This is the twelfth post in our 16-part series examining divisional practice in Argentina, Brazil, Canada, China, Europe, India, Indonesia, Malaysia, Mexico, Pakistan, Russia, Thailand, Saudi Arabia, Singapore, the United States, and Vietnam (in no particular order). Our first eleven posts examining divisional practice in Brazil, Mexico, China, India, Argentina, Canada, Thailand, Pakistan, Malaysia, Singapore and Russia can be found here: Divisional Practice – Brazil, Divisional Practice – Mexico, Divisional Practice – China and Divisional Practice – India, Divisional Practice – Argentina, Divisional Practice – Canada, and Divisional Practice -Thailand, Divisional Practice – Pakistan, and Divisional Practice – Malaysia, Divisional Practice – Singapore and Divisional Practice in Russia.
Divisional Practice in Saudi Arabia
In Saudi Arabia, divisional practice is fairly flexible. Specifically, one or more divisional applications can be filed: (1) in response to a lack of unity rejection; and/or (2) at any time for any reason (e.g., voluntary divisionals are permitted).
Time Period for Filing a Divisional Application
A divisional application can be filed any time before a receipt of a decision to grant or reject an original (e.g., parent) application. A divisional application cannot be filed from another divisional application (e.g., no cascading divisionals are permitted).
Requirements for Filing a Divisional Application
Under Saudi Arabian patent law, the requirements for filing a divisional application are as follows:
- Submission of a copy of the specification (including the abstract), claims and drawings of the divisional application as well as an entry form indicating the name and address of the Applicant and the inventor(s);
- The divisional application cannot include any subject matter not disclosed in the parent and priority application(s); and
- The parent application and the divisional application cannot claim identical subject matter.
The priority and filing dates of each divisional application will be identical to the priority and filing dates of the (original) parent application.
Claims of a Divisional Application
A divisional application may be filed with the claims as originally filed in the parent application or PCT application. However, the claims of a divisional application filed with the same claims as a parent or PCT application must be amended during examination to ensure that neither the parent or divisional application claim identical subject matter. In other words, there can be no overlap of claimed subject matter in the parent or the divisional applications and an Examiner will reject the claims of a divisional application in the event of such overlap. Nonetheless, the claims of the divisional application may encompass broader subject matter than a parent application (subject to examination and opinion of an Examiner).

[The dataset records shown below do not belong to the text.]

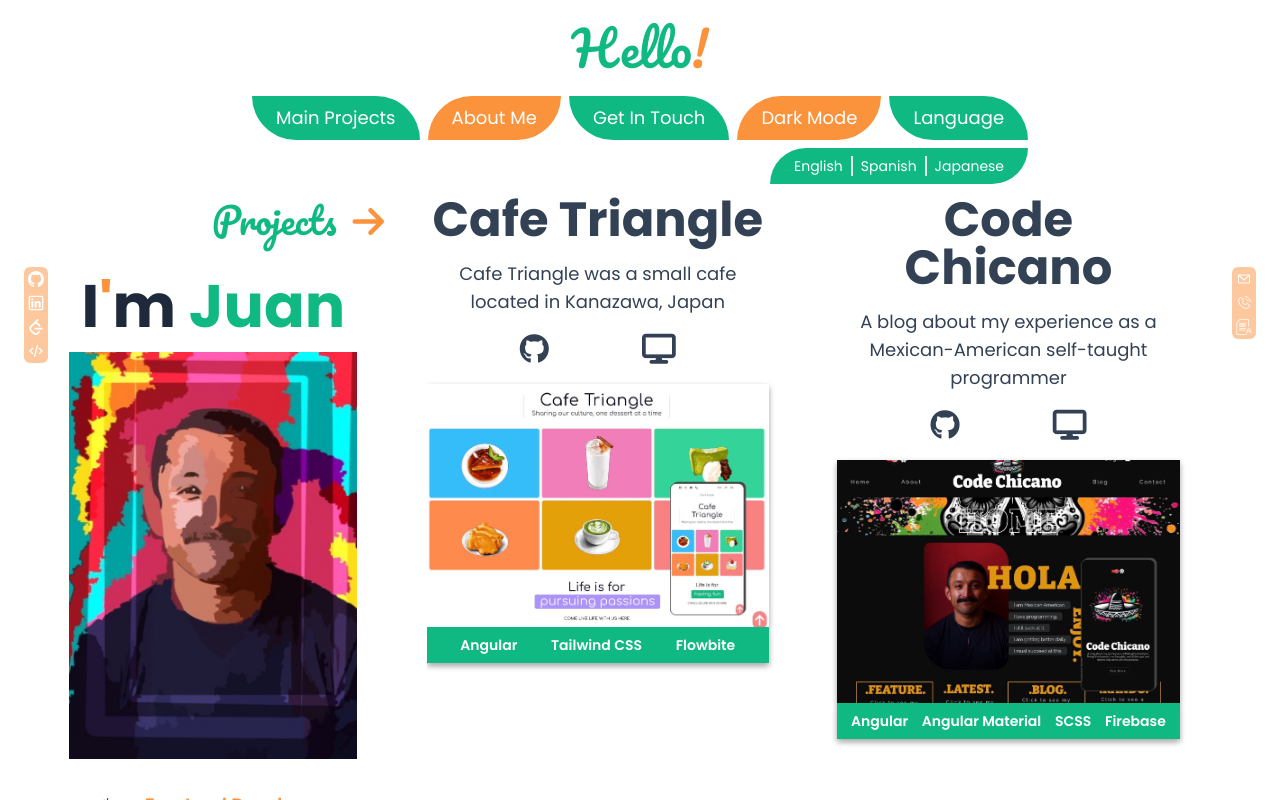
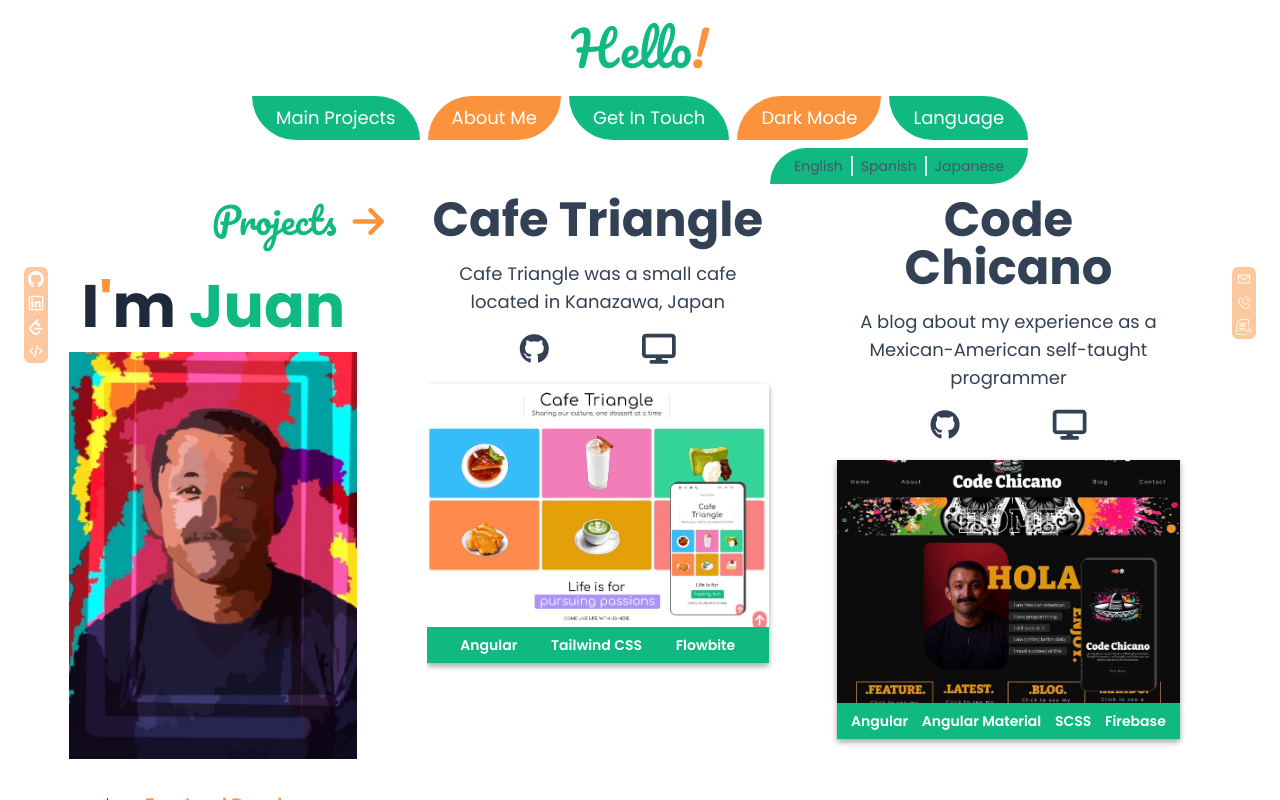
Before and after one commit to dev-jLagunas/my-portfolio, a Vue app: page / in a window 1280 px wide. Both pictures are taken after a click on the button "Language". Shown: the top 800 px of the page. Built offline with nearby package versions, Linux system fonts and the light colour scheme.

Commit message:
refactor: change color of language buttons for better visibility in sidebar and navbar components

```diff
--- a/src/components/NavbarComponent.vue
+++ b/src/components/NavbarComponent.vue
@@ -51,9 +51,11 @@ const setLanguage = (lang) => {
         <button @click="toggleLanguageModal">{{ $t("nav.language") }}</button>
         <div
           v-if="isLanguageModalVisible"
-          class="absolute top-full right-0 mt-2 bg-emerald-500 px-6 py-2 rounded-tl-full rounded-br-full z-50 flex gap-2 text-sm divide-x-2"
+          class="absolute top-full right-0 mt-2 bg-emerald-500 px-6 py-2 rounded-tl-full rounded-br-full z-50 flex gap-2 text-sm divide-x-2 dark:text-slate-100 text-slate-600"
         >
-          <button @click="setLanguage('en')">{{ $t("nav.english") }}</button>
+          <button @click="setLanguage('en')" class="">
+            {{ $t("nav.english") }}
+          </button>
           <button @click="setLanguage('es')" class="pl-2">
             {{ $t("nav.spanish") }}
           </button>
--- a/src/components/SidebarComponent.vue
+++ b/src/components/SidebarComponent.vue
@@ -82,7 +82,7 @@ const setLanguage = (lang) => {
           </button>
           <div
             v-if="isLanguageModalVisible"
-            class="absolute top-full left-0 flex gap-2 mt-2 bg-orange-400 px-6 py-2 rounded-tr-full rounded-bl-full z-50 text-sm divide-x-2"
+            class="absolute top-full left-0 flex gap-2 mt-2 bg-orange-400 px-6 py-2 rounded-tr-full rounded-bl-full z-50 text-sm divide-x-2 text-slate-600 dark:text-slate-200"
           >
             <button @click="setLanguage('en')">
               {{ $t("sidebar.english") }}
```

Any patent issuing from a parent and a divisional application cannot claim the identical subject matter as this would present a double patenting problem. In order to determine whether or not double patenting exists, the claims as allowed are examined to determine whether or not identical subject matter is being claimed. Specifically, claimed subject matter will be recognized as being identical if:
- The independent claims in the parent and divisional application are completely (100%) identical with one another; or

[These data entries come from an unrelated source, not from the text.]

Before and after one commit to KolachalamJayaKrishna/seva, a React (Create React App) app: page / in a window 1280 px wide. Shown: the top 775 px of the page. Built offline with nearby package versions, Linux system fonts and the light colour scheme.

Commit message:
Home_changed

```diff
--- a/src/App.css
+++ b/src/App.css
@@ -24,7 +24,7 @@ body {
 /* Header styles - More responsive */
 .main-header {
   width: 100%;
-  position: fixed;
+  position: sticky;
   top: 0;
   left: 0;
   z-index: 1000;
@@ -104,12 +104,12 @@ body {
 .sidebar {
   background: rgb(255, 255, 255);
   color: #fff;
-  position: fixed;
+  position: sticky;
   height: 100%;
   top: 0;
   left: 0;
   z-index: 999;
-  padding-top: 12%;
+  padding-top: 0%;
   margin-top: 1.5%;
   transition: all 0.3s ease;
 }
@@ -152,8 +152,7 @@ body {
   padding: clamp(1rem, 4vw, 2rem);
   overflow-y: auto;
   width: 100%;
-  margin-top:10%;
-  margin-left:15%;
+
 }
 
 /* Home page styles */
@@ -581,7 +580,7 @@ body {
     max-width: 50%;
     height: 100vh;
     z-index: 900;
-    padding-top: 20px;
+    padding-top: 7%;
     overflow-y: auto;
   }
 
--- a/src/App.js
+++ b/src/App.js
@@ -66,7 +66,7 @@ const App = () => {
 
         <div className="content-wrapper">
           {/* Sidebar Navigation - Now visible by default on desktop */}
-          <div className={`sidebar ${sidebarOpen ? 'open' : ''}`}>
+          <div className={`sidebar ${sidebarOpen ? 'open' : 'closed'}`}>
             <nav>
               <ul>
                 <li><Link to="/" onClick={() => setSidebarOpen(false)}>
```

- One or more independent claims in the parent or divisional application recite one or more alternatives and the one or more alternatives are identical with one or more alternatives claimed in the parent or (another) divisional application.

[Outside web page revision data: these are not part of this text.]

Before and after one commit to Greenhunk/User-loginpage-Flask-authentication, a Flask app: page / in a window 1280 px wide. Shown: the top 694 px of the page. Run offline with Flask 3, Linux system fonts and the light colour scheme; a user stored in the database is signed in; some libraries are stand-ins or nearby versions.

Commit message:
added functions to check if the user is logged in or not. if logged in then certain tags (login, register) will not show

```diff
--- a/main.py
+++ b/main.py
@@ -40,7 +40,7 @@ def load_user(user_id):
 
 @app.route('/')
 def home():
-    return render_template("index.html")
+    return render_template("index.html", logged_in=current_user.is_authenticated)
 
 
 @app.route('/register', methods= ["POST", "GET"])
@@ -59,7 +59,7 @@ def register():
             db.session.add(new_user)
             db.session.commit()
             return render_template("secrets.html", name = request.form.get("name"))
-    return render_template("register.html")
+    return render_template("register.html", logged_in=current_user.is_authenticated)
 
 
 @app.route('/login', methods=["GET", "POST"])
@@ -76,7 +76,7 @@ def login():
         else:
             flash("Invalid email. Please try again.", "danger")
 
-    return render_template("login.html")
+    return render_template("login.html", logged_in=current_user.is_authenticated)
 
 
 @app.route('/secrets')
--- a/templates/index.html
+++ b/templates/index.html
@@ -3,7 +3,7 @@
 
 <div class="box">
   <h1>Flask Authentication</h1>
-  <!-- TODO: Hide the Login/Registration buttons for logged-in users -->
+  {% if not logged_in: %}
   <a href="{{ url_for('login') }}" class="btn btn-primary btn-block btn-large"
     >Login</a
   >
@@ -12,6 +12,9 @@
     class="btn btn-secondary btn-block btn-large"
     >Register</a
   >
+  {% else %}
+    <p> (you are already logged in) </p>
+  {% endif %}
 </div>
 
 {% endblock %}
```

Examination of Divisional Applications
A divisional application is accorded the same filing date as the parent application but is treated as a new patent filing. As such, the divisional application:
- Is allotted its own (new) application number;
- Requires payment of its own filing fees (separate from the filing fees paid in the parent application) and all back annuities;
- Requires the filing of a request for examination (separate from the filing of a request for examination in the parent application);
- Is prosecuted separately from the parent application; and
- Results in a patent that is independent from the parent application.
The fees for a divisional patent application are the same as for any parent application. Examination fees must be paid within 18-24 months from the actual filing date of the divisional application. If the fees are not paid within a three-month notice period, the application will be considered to be withdrawn.
Pursuant to standard regulations, the Applicant or his legal representative will be notified of the publication.
The term of a patent issuing off of a divisional application is twenty years from the filing date of the parent application.
This post was written by Lisa Mueller and Namir Sioufi of Saba IP.